▸ **DIRECTIONS**: Please state the number of lines in the material below that contain "class", with no other words.

▸ **PROVIDED DATA**:
▬▬▬

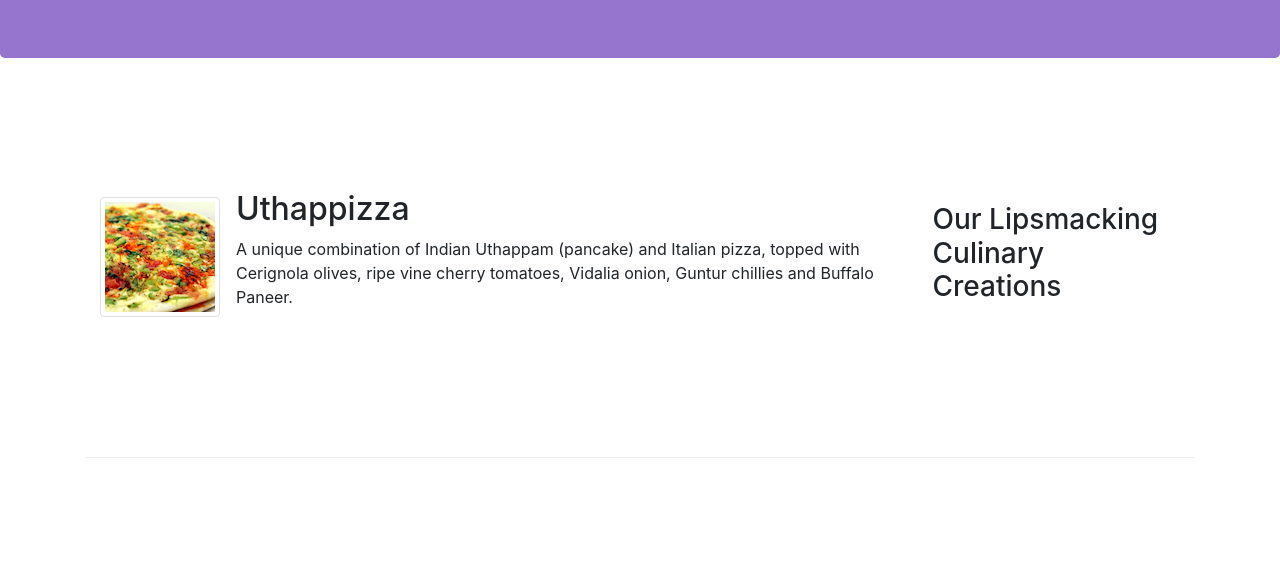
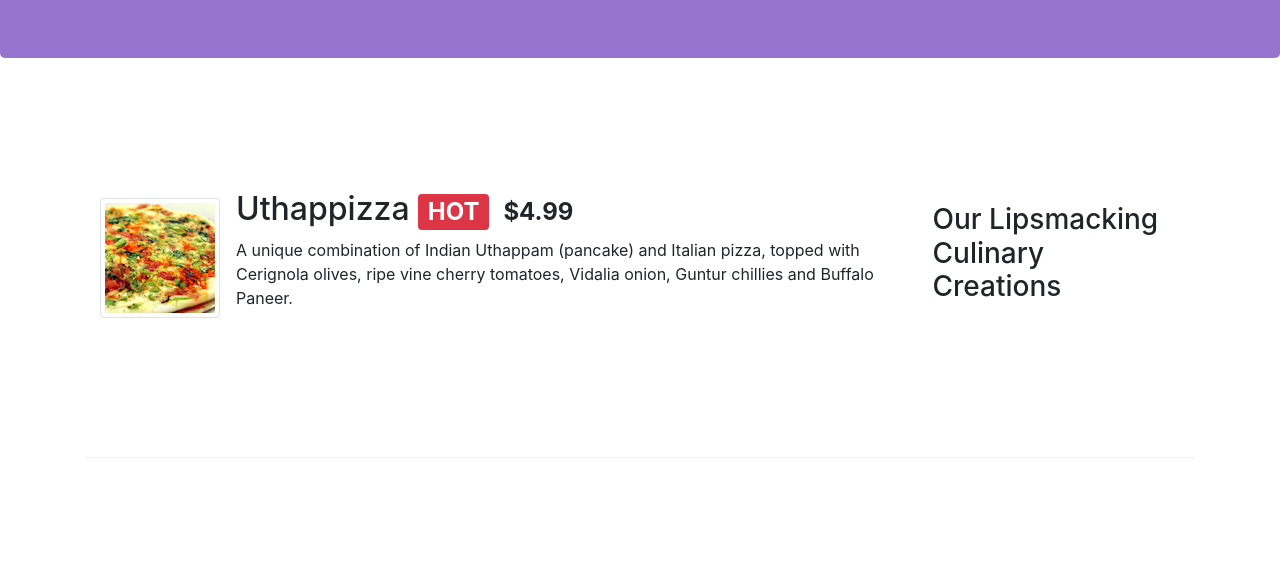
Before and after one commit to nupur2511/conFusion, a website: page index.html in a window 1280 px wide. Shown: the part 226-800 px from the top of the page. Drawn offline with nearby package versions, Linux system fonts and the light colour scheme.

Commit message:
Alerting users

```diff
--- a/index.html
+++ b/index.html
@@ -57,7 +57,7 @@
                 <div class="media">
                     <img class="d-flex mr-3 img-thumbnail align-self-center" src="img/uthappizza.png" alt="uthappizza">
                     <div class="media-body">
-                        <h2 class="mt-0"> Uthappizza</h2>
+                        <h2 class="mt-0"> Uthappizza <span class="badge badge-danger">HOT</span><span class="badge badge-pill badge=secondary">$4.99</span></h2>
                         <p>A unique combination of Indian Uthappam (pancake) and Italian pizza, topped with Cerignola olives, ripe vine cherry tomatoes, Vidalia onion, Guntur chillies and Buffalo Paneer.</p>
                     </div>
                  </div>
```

▬▬▬

▸ **RESPONSE AREA**: 5